On March 29, 2006 Duke’s president Richard Brodhead, issued a full, written and unqualified apology to the woman the public then knew only as “the first 911 caller,” but whom Durham Police had known since the night of the lacrosse party was Kim Roberts, the other “exotic dancer” at the party.
That same day “community activists,” in collaboration with some at Duke, circulated the notorious “Vigilante” poster which targeted the white male lacrosse players who rightfully feared for their safety.
Also on March 29 two letters appeared on campus. One was written by the holder of an endowed faculty chair; the other by a Trinity ‘08 undergraduate.

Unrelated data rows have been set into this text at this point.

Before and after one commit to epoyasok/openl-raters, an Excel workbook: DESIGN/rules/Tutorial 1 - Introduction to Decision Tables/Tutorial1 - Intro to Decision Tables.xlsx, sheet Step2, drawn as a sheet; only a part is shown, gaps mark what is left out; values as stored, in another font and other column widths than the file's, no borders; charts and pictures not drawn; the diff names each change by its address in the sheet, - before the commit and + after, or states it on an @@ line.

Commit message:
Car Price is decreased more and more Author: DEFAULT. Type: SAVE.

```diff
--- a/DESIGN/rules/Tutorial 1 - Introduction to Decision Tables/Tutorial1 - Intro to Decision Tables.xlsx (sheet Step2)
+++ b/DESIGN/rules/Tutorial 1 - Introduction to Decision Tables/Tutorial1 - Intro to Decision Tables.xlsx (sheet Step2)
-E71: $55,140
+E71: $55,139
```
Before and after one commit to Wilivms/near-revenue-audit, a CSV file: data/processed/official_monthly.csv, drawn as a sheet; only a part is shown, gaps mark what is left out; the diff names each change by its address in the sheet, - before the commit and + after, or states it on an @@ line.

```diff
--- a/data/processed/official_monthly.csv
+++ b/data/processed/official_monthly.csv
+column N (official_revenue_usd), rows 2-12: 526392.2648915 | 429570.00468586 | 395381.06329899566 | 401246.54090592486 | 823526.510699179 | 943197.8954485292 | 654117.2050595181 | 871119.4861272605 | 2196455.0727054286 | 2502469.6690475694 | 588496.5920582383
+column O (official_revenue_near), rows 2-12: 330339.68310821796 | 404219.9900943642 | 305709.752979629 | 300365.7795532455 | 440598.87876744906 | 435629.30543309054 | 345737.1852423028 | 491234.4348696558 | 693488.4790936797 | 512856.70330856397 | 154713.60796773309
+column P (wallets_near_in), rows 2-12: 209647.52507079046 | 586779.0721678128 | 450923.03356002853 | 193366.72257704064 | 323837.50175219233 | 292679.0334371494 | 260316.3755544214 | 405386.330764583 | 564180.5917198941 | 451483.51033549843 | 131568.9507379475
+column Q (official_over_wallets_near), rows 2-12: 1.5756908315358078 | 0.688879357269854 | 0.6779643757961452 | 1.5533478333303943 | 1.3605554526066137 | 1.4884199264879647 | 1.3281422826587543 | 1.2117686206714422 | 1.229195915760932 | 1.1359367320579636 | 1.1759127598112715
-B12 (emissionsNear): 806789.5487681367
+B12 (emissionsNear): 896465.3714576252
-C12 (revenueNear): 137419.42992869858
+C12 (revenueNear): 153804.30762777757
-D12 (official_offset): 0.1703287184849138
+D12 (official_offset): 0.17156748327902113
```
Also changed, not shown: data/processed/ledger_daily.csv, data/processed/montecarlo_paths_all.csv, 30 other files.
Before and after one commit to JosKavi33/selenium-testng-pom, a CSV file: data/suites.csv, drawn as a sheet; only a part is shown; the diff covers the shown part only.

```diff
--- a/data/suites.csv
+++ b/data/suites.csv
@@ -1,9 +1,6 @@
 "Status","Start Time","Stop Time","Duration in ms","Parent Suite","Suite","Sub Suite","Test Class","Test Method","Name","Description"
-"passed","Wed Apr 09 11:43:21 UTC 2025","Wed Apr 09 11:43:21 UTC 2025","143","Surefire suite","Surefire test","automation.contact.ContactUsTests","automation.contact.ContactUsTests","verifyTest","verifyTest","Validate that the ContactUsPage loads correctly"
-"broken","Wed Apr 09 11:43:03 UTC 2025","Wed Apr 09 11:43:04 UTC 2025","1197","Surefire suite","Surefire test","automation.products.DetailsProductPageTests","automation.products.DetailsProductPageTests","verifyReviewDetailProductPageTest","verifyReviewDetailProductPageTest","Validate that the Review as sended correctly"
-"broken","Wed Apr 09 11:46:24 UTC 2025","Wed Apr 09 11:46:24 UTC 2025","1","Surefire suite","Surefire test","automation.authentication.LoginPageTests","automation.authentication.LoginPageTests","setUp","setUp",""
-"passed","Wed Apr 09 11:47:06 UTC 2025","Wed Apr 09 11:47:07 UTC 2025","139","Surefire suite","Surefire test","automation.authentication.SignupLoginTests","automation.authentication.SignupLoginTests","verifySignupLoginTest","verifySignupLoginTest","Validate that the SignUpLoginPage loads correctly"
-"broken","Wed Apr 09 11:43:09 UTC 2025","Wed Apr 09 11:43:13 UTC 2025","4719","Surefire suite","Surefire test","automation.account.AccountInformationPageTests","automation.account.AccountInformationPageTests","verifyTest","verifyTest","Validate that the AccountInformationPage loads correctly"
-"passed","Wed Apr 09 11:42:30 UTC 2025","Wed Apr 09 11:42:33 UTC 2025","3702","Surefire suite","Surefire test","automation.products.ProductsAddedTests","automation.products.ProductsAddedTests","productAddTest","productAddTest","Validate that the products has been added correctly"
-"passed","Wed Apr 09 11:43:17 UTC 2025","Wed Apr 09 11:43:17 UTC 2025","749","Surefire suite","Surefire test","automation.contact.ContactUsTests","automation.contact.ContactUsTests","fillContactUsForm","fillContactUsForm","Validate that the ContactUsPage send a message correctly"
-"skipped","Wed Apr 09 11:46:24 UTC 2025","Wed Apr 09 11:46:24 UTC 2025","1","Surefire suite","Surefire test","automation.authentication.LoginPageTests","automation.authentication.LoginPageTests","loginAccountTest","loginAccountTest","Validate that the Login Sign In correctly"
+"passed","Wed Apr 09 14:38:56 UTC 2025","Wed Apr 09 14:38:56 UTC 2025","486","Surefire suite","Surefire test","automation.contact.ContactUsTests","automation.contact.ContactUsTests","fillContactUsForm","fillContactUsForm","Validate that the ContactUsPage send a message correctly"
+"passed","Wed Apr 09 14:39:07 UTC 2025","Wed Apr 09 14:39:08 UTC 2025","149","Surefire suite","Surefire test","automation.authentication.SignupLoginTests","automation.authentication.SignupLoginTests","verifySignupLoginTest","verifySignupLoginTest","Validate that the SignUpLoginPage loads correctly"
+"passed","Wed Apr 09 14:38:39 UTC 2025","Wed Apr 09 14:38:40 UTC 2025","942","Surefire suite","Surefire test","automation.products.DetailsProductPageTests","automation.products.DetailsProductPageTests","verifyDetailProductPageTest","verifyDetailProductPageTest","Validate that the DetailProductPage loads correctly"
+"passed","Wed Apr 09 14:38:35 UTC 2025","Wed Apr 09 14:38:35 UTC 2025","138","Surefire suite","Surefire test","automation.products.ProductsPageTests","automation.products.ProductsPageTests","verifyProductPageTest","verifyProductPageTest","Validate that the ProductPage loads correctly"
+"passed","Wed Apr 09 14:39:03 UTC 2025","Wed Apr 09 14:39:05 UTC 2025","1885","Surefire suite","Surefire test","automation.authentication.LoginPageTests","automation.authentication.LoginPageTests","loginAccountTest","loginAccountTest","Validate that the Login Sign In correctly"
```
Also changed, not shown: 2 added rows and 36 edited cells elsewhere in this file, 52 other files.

Can you pick which of the two items below was written by the Duke prof?
Item 1 is an excerpt from a letter distributed on campus as an open letter. Item 2 appears here as it was published in The Chronicle.
Item 1 -----
[Where] is the black woman who their violence and raucous witness injured for life? Will she ever sleep well again? And when will the others assaulted by racist epithets while passing 610 Buchanan ever forget that dark moment brought on them by a group of drunken Duke boys?Item 2 ----
Young, white, violent, drunken men among us - implicitly boasted by our athletic directors and administrators - have injured lives. There is scarcely any shame more egregious than one that wraps itself in the pious sentimentalism of liberal rhetoric as though such a wrap really constituted moral and ethical action.
I am appalled at the Durham community and the Duke community's response to the rape allegations.You all picked the prof, didn’t you? Item 1.
I thought that we lived in a society where suspects are innocent until proven guilty? That is clearly not the case. No one has been convicted of a crime, yet already we are having candlelight vigils and banging pots and pans.
My question to the community is this:
Are you going to go up to each member of the lacrosse team and apologize if it is proven that these allegations are totally unfounded?
I think that everyone needs take a step back and ask him- or herself, if you were the one being accused of rape, would you want to be treated like a criminal-even if you hadn't done anything wrong?
Yesterday I heard one student say to another that "this is an alleged rape." The other replied, "Oh, I know it happened."
This is exactly the type of attitude that perpetuates the idea that it no longer matters what you are convicted of-it matters what you are accused of. Similarly, no one knows all the facts; there are rumors circulating, some of which are surely untrue.
As students, we need to just let the authorities, the criminal justice system and ultimately a jury of our peers decide guilt and innocence.
A black female student today said that if this had been a black male and a white female it would have been "guilty until proven innocent." If you believe that is unfair, why would you sit around and do the exact same thing to the lacrosse players?
I won't sit here and pretend to think that the lacrosse team is entirely a stand-up bunch of guys, but I'm also not ready to burn them at the stake.
And I don't think anyone else should be, either.
Sure, it was Houston Baker, who was subsequently recruited away from Duke by Vanderbilt University.
And do you know what?
President Brodhead and the trustees didn’t have the decency to adopt a resolution thanking Vandy.
The Chronicle letter was written by Ned Samuelson.
At a time when many were as hateful and mendacious as Houston Baker, Ned Samuelson kept his head. He remembered the values and principles which should guide Americans in circumstances such as those occurring on March 29, 2006. And he reminded the rest of us.
Thank you, Ned Samuelson.